◆ **What needs to be done**
Each line of the data that includes "modal" must be copied.

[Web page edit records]
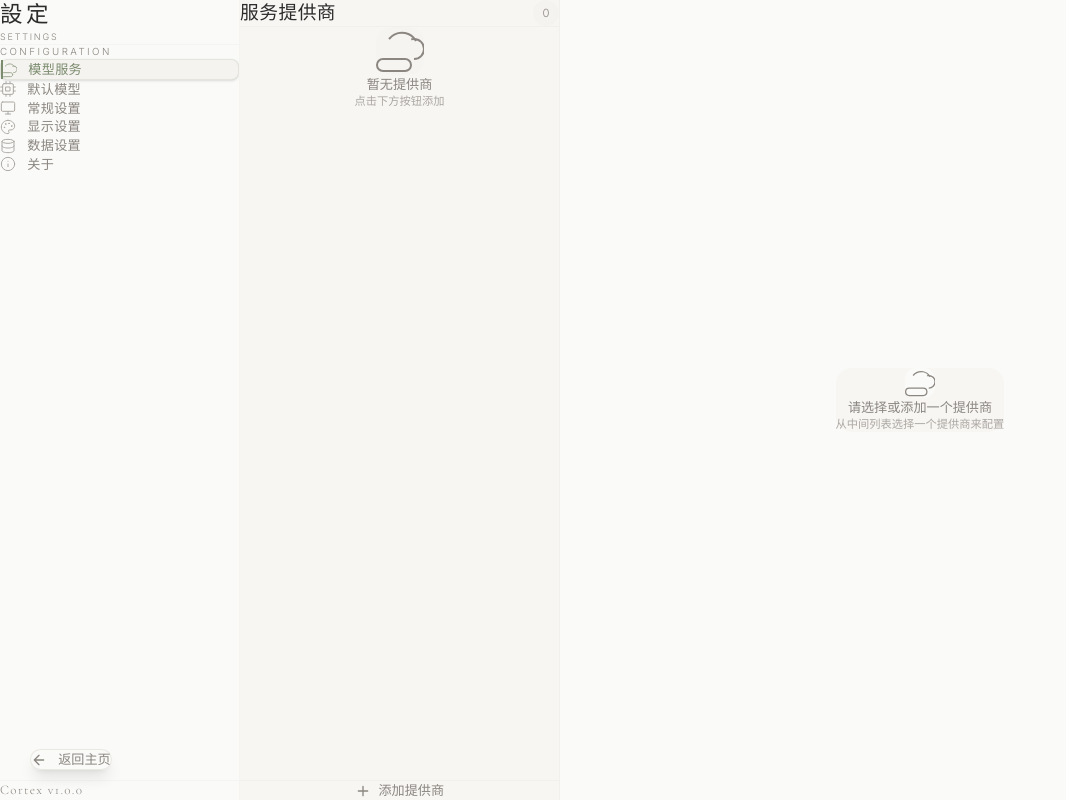
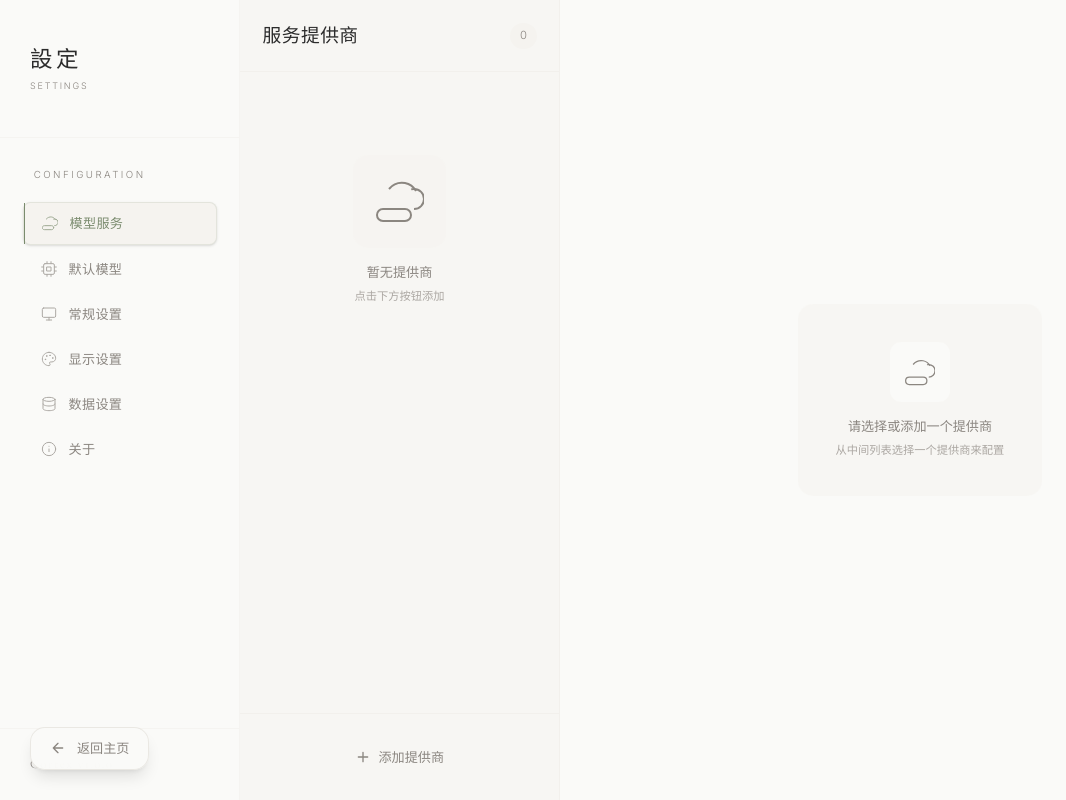
Before and after one commit to yxp934/Prompt-Tree, a Next.js app in the folder ai-chat-client/: page /settings in a window 1280 px wide. Shown: the whole page, without its empty margins (0-1066 px from the left). Built offline with nearby package versions, Linux system fonts and the light colour scheme.

Commit message:
fix: scope global reset to base layer

```diff
--- a/ai-chat-client/src/app/globals.css
+++ b/ai-chat-client/src/app/globals.css
@@ -117,10 +117,14 @@
 }
 
 /* ========== Base Styles ========== */
-* {
-  margin: 0;
-  padding: 0;
-  box-sizing: border-box;
+@layer base {
+  *,
+  *::before,
+  *::after {
+    margin: 0;
+    padding: 0;
+    box-sizing: border-box;
+  }
 }
 
 html {
```
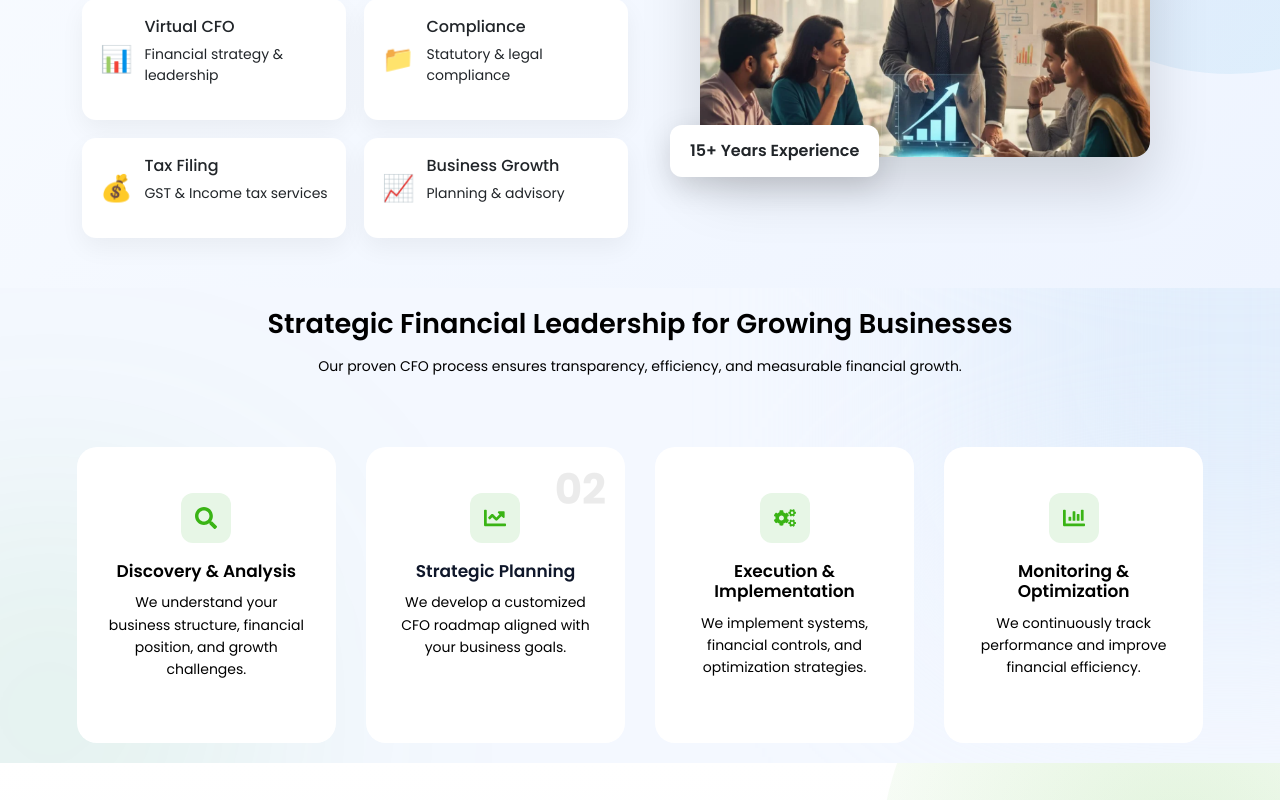
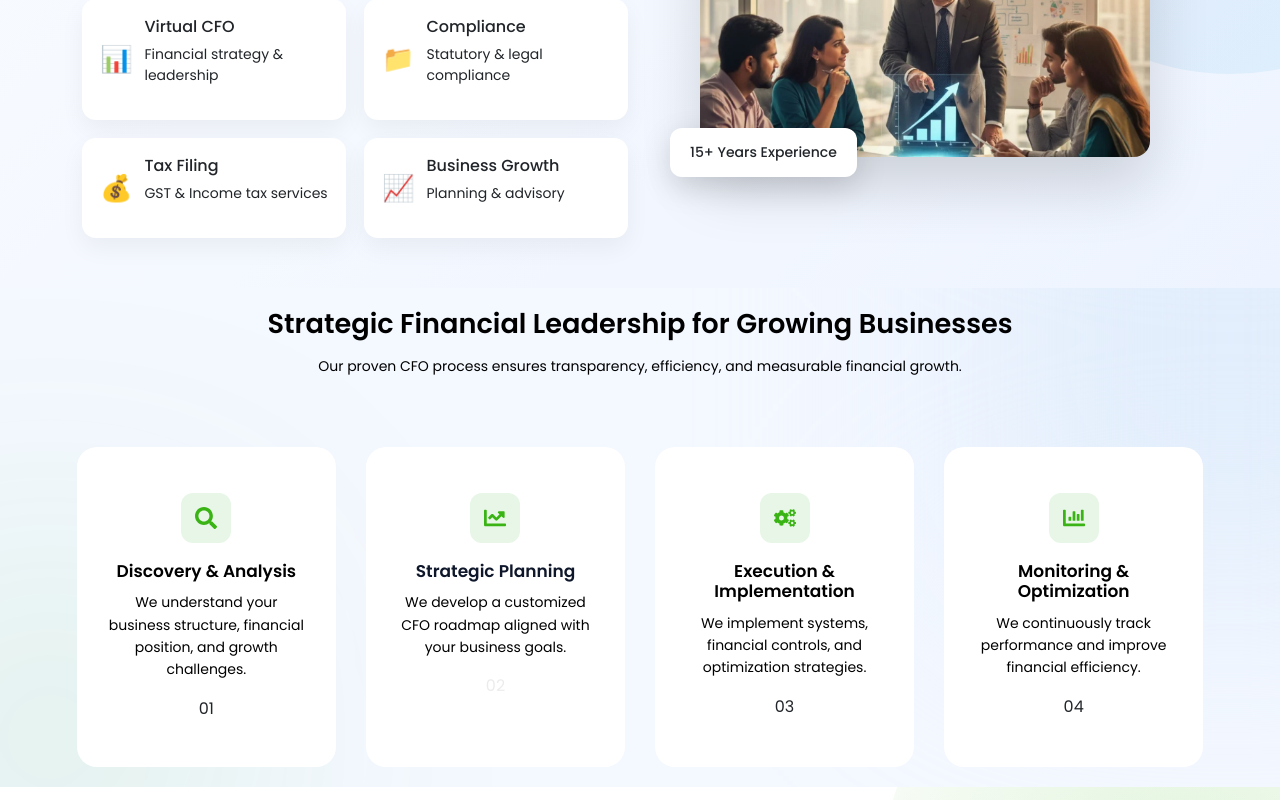
Before and after one commit to mumbaiops45/new_CFO, a Next.js app: page / in a window 1280 px wide. Shown: the part 1460-2260 px from the top of the page. Built offline with nearby package versions, Linux system fonts and the light colour scheme.

Commit message:
number hide in card for single view

```diff
--- a/src/app/globals.css
+++ b/src/app/globals.css
@@ -1,42 +1,11 @@
-/* :root {
-  --background: #ffffff;
-  --foreground: #171717;
+
+* {
+  margin: 0;
+  padding: 0;
+  box-sizing: border-box;
 }
 
-@media (prefers-color-scheme: dark) {
-  :root {
-    --background: #0a0a0a;
-    --foreground: #ededed;
-  }
+html, body {
+  font-family: 'Poppins', sans-serif;
+  background-color: #ffffff;
 }
-
-html,
-body {
-  max-width: 100vw;
-  overflow-x: hidden;
-}
-
-body {
-  color: var(--foreground);
-  background: var(--background);
-  font-family: Arial, Helvetica, sans-serif;
-  -webkit-font-smoothing: antialiased;
-  -moz-osx-font-smoothing: grayscale;
-}
-
-* {
-  box-sizing: border-box;
-  padding: 0;
-  margin: 0;
-}
-
-a {
-  color: inherit;
-  text-decoration: none;
-}
-
-@media (prefers-color-scheme: dark) {
-  html {
-    color-scheme: dark;
-  }
-} */
--- a/src/app/styles/blog.modal.css
+++ b/src/app/styles/blog.modal.css
@@ -109,7 +109,6 @@
   line-height: 1.4;
 }
 
-/* BUTTON */
 .cfo-blog-btn {
   background: none;
   border: none;
@@ -125,7 +124,7 @@
   letter-spacing: 1px;
 }
 
-/* RESPONSIVE */
+
 @media (max-width: 992px) {
   .cfo-blog-grid {
     grid-template-columns: 1fr;
--- a/src/app/styles/body.modal.css
+++ b/src/app/styles/body.modal.css
@@ -139,8 +139,8 @@ font-size: 14px;
   padding:14px 20px;
 
   border-radius:12px;
-
-  font-weight:600;
+  font-size: 14px;
+  font-weight:500;
 
   box-shadow:0 10px 30px rgba(0,0,0,.15);
 }
--- a/src/app/styles/workprocess.modal.css
+++ b/src/app/styles/workprocess.modal.css
@@ -180,18 +180,3 @@
   background: rgba(58, 180, 53, 0.2);
   color: #2e9912;
 }
-
-.cfo-workflow-number{
-
-  position:absolute;
-
-  right:18px;
-  top:10px;
-
-  font-size:42px;
-
-  font-weight:700;
-
-  color:rgba(255,255,255,0.05);
-
-}
```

◆ **Answer space**
--- a/src/app/styles/blog.modal.css
+++ b/src/app/styles/blog.modal.css
--- a/src/app/styles/body.modal.css
+++ b/src/app/styles/body.modal.css
--- a/src/app/styles/workprocess.modal.css
+++ b/src/app/styles/workprocess.modal.css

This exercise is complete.